Content revision data

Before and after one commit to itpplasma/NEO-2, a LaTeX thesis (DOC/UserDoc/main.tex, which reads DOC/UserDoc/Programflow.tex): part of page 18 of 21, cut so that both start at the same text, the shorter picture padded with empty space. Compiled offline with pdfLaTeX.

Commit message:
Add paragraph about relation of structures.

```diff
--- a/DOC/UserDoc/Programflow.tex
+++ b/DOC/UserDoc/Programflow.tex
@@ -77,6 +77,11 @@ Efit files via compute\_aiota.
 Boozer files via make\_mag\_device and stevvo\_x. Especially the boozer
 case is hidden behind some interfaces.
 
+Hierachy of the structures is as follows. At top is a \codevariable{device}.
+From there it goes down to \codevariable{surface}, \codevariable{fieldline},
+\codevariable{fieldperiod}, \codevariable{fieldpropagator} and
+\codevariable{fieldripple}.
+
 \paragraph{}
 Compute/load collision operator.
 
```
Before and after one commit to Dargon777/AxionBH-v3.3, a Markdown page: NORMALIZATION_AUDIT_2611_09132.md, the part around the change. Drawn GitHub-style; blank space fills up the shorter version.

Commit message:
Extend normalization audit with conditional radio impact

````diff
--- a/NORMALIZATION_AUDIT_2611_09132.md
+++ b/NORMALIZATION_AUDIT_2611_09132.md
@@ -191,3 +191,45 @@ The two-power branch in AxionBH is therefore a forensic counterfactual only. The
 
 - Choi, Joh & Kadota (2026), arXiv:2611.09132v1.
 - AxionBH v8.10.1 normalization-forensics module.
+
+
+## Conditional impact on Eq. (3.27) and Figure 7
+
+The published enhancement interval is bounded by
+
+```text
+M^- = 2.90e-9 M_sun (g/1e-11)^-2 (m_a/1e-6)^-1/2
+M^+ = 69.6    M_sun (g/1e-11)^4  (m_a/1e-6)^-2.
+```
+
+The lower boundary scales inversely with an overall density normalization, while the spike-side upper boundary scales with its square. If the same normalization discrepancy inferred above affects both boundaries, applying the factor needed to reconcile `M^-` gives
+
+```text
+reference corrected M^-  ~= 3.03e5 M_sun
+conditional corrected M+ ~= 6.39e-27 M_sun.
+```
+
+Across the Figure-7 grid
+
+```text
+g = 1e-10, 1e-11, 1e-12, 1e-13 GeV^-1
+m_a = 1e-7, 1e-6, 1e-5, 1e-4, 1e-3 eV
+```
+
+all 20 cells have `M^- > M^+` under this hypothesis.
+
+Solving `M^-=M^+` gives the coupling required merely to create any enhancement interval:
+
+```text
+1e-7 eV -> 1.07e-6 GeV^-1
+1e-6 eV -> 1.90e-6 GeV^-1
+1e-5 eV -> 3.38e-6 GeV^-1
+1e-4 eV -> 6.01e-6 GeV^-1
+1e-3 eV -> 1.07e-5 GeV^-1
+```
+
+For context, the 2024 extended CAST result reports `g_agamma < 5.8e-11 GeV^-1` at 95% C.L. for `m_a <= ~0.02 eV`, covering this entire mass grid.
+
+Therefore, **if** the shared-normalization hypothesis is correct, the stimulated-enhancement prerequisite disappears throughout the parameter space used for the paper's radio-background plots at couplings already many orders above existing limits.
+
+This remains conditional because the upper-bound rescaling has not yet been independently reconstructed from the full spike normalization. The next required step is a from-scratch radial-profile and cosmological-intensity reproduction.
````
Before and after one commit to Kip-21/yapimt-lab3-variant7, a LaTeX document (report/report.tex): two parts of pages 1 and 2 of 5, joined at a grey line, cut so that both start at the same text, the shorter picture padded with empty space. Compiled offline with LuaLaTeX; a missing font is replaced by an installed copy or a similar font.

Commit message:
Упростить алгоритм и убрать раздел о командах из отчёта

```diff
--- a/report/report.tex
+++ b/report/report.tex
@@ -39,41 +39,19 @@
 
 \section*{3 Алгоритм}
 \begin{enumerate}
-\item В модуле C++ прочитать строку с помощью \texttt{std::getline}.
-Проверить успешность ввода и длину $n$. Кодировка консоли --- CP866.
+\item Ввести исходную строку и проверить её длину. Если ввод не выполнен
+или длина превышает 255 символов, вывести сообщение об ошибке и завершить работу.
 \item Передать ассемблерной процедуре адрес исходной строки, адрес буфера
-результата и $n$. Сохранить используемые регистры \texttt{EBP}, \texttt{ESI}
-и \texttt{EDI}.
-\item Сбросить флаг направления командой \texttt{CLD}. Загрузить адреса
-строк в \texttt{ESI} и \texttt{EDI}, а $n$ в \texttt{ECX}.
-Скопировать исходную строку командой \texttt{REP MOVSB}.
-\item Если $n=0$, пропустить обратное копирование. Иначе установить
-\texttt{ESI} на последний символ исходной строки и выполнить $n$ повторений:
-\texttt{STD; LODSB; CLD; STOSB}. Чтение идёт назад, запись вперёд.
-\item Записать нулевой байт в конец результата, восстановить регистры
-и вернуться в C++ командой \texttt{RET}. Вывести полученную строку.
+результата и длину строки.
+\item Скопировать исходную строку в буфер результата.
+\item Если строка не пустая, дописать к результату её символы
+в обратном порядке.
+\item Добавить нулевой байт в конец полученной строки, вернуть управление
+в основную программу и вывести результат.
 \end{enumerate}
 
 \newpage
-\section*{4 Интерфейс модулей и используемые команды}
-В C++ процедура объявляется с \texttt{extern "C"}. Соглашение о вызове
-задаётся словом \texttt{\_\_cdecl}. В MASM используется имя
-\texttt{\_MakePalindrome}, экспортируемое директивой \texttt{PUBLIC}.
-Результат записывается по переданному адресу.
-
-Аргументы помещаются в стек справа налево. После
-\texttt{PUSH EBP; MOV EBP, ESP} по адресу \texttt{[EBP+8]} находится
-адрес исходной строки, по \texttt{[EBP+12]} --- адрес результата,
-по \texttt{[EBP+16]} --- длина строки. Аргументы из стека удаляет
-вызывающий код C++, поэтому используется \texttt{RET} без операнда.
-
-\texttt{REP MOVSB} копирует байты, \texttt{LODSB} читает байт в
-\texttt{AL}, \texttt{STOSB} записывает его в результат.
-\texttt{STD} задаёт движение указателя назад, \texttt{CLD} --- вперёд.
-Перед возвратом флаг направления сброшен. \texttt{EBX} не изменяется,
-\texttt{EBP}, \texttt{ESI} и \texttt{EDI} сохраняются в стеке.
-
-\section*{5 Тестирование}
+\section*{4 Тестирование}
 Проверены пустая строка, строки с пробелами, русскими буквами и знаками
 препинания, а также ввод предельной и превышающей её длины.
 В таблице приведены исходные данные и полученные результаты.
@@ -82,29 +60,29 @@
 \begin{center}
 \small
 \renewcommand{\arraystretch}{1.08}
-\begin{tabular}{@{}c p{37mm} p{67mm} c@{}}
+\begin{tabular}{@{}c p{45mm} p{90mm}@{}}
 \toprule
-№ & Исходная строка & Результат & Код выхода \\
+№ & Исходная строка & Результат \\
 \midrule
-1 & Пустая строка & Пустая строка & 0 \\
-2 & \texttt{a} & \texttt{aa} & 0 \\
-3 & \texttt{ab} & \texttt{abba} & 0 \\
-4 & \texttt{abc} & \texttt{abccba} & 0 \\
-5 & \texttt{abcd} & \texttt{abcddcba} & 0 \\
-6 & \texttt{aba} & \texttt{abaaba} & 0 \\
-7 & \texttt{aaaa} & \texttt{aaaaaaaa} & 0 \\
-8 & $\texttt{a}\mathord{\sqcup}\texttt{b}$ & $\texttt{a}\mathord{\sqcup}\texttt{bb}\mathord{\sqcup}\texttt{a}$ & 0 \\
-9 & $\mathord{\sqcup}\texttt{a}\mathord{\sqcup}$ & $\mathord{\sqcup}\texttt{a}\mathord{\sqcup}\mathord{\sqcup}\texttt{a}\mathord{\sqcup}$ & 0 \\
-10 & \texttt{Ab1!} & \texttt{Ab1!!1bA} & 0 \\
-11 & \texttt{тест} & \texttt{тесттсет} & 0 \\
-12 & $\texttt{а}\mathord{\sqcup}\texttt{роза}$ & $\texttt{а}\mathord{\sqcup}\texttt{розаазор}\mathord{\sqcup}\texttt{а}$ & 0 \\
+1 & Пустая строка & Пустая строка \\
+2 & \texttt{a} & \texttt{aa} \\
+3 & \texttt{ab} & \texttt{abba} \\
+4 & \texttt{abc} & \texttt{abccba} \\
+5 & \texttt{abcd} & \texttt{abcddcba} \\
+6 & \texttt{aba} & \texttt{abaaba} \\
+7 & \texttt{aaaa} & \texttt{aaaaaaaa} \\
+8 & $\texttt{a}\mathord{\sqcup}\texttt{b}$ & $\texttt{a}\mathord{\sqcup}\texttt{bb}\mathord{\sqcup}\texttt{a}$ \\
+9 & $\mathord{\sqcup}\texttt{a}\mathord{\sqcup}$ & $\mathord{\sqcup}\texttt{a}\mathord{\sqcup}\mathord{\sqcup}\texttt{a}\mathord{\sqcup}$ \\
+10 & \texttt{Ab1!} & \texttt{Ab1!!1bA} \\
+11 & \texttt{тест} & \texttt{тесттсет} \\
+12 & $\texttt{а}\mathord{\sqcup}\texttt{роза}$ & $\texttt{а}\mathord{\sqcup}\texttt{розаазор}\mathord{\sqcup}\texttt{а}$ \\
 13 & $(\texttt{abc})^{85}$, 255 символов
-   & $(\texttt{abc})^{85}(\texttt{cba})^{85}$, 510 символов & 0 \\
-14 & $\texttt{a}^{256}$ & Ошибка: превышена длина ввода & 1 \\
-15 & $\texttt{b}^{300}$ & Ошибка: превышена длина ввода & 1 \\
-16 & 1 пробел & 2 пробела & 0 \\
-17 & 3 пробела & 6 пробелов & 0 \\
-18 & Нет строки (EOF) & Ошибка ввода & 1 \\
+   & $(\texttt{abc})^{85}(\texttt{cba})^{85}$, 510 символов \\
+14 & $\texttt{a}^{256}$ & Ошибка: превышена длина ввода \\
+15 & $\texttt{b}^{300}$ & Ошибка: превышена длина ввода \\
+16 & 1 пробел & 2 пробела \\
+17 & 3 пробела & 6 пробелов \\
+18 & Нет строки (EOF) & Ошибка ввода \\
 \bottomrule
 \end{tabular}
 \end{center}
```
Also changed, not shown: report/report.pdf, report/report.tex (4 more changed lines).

Goal of the exercise: Only a number is expected: the count of lines in the entries that include the string "результата".

Answer to this task: 5